WHAT YOU HAVE TO DO: How many lines in the records below include "views"? Answer with the number only.

LISTED RECORDS:
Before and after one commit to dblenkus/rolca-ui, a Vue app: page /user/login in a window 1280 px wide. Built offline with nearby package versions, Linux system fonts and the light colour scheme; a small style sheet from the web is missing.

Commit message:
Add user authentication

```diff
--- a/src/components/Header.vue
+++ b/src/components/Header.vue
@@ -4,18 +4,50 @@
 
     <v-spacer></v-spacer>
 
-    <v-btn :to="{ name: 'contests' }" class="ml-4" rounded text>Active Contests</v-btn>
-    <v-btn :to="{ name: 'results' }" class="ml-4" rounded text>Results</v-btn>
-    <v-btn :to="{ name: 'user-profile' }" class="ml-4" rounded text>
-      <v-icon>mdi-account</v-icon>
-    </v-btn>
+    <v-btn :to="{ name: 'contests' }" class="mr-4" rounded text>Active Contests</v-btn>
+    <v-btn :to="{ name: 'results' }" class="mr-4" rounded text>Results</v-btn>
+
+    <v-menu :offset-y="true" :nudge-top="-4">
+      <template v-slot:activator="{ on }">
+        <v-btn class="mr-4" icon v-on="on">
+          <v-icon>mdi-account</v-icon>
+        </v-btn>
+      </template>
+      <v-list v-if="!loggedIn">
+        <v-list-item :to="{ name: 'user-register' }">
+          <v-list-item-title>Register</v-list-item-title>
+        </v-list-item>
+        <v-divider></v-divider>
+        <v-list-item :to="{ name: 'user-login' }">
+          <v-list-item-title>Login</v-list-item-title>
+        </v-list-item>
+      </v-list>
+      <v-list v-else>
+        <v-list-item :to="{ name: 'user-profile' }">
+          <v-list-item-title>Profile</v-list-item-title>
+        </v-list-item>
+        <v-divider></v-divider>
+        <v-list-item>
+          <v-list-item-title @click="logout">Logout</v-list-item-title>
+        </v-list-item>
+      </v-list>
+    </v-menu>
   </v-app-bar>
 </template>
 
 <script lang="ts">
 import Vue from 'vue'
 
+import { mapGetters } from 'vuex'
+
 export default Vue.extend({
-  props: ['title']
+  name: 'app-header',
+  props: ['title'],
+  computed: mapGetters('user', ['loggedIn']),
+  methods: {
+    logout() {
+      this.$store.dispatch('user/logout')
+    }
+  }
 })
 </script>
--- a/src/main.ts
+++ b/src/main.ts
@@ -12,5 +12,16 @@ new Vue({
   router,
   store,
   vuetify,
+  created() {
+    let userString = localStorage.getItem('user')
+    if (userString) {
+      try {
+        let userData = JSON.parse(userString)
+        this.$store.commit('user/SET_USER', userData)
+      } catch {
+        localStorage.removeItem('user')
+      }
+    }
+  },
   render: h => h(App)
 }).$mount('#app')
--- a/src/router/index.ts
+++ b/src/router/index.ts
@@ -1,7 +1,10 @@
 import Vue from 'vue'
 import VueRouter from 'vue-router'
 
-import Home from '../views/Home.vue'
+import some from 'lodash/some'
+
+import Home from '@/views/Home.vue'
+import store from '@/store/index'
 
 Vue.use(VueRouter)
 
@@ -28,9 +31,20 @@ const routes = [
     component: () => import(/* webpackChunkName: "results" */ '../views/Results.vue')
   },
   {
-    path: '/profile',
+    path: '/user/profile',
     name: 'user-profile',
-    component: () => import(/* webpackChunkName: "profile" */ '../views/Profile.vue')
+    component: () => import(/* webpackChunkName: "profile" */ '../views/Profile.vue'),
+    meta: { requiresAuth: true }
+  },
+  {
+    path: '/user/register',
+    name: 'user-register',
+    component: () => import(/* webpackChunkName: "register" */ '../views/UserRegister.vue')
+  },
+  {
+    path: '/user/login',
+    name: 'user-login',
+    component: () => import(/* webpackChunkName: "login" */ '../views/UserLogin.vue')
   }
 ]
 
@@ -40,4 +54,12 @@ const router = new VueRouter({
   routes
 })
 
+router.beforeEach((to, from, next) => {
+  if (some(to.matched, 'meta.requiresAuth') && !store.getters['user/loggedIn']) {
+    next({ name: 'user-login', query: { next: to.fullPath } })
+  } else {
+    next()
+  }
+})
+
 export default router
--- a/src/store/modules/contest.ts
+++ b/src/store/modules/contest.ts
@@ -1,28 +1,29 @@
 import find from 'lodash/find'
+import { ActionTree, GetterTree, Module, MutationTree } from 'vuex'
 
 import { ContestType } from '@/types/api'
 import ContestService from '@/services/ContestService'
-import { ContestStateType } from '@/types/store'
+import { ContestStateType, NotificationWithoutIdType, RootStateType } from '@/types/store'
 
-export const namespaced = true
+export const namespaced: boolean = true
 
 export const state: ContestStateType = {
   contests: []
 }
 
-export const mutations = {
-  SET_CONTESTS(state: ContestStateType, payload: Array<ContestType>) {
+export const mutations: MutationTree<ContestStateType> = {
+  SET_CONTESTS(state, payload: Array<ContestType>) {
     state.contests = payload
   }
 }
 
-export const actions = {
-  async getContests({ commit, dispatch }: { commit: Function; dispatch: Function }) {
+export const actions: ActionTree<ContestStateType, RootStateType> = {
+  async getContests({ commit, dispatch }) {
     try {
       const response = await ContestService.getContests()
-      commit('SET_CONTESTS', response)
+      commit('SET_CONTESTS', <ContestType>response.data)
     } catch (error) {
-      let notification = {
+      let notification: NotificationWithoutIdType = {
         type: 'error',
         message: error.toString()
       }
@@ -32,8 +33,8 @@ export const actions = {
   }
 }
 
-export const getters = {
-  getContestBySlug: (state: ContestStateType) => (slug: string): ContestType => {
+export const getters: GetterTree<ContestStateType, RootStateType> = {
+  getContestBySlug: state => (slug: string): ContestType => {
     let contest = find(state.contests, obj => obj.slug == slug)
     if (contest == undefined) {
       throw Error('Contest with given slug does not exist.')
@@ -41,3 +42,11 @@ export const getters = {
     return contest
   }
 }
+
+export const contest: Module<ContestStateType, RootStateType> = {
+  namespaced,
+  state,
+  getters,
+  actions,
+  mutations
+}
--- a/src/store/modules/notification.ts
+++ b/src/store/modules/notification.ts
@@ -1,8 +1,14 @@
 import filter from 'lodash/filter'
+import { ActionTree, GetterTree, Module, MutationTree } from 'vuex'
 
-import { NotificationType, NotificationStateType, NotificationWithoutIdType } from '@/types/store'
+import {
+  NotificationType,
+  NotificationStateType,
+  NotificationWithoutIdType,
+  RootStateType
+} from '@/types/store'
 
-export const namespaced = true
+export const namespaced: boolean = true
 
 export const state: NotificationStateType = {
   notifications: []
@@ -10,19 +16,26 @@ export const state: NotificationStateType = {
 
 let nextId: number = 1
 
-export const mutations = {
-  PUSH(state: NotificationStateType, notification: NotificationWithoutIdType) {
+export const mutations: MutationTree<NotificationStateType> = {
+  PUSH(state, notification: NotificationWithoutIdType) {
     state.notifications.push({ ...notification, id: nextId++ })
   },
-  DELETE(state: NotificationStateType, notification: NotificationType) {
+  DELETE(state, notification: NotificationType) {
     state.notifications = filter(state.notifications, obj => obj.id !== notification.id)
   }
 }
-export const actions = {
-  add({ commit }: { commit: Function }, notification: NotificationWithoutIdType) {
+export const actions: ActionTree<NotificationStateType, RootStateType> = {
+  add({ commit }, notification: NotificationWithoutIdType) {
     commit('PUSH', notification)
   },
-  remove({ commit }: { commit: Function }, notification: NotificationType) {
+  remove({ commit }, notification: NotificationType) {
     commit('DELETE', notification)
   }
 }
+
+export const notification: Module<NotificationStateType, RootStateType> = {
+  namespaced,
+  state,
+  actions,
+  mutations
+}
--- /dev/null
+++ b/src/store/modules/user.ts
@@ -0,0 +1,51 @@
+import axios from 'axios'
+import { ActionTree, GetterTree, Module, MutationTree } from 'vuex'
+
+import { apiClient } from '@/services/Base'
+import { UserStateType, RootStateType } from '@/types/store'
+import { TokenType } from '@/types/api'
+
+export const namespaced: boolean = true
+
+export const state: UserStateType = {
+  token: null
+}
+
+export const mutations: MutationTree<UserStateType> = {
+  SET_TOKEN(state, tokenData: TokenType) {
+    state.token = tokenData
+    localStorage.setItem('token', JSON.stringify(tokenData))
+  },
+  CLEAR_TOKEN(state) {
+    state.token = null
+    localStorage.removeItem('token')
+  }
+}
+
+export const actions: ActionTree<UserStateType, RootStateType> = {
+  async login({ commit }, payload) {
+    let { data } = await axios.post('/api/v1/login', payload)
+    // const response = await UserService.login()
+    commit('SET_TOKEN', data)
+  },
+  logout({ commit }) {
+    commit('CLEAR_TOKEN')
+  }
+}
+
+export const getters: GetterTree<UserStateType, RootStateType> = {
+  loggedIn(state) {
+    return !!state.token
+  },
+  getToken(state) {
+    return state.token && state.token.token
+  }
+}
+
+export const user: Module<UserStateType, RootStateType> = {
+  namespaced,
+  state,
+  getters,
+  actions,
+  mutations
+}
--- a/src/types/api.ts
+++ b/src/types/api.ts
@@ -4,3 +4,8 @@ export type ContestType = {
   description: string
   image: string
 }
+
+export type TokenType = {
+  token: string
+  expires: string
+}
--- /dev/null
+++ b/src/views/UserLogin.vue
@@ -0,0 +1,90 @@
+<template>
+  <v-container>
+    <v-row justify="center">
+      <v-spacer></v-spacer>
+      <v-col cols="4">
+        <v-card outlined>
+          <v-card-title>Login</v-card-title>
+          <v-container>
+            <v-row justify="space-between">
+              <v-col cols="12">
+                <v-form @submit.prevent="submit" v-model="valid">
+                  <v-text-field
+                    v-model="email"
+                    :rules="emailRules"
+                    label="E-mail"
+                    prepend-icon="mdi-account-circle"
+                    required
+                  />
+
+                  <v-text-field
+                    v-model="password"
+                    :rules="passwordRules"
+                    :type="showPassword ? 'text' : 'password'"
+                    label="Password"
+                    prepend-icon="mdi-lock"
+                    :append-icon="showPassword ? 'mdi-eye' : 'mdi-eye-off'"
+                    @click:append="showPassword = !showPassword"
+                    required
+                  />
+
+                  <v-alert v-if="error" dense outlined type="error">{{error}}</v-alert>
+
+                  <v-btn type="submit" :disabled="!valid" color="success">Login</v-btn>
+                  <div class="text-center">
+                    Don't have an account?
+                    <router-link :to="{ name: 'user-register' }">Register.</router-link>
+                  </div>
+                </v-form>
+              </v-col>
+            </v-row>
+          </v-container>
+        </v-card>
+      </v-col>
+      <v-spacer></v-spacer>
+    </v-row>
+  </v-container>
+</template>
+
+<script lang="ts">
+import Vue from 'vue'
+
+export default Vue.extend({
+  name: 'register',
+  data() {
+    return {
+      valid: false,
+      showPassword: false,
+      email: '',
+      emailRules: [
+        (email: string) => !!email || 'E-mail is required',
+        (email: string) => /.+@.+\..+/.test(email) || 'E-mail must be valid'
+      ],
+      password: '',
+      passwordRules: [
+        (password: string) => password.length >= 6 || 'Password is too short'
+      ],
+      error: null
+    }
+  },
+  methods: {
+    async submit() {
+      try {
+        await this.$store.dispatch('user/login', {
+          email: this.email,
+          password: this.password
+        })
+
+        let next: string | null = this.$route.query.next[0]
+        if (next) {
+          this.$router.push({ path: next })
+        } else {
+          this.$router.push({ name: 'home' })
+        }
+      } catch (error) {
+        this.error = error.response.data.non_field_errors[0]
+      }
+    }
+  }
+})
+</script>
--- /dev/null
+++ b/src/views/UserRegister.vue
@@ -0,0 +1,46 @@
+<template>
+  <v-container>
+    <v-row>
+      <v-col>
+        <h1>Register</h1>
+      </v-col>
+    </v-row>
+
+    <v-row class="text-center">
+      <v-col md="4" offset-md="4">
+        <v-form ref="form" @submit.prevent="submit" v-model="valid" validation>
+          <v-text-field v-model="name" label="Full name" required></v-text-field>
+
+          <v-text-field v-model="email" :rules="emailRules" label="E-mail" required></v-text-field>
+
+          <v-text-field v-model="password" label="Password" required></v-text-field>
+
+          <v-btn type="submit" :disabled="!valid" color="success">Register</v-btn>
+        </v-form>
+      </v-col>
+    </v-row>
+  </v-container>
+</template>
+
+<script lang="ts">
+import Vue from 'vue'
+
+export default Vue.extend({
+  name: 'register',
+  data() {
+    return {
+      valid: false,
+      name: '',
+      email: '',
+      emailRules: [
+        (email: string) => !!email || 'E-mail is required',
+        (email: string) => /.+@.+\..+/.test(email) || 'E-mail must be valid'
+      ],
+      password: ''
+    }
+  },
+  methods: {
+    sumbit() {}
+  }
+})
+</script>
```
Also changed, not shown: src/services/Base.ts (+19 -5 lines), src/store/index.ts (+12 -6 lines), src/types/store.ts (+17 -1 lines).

RESULT: 9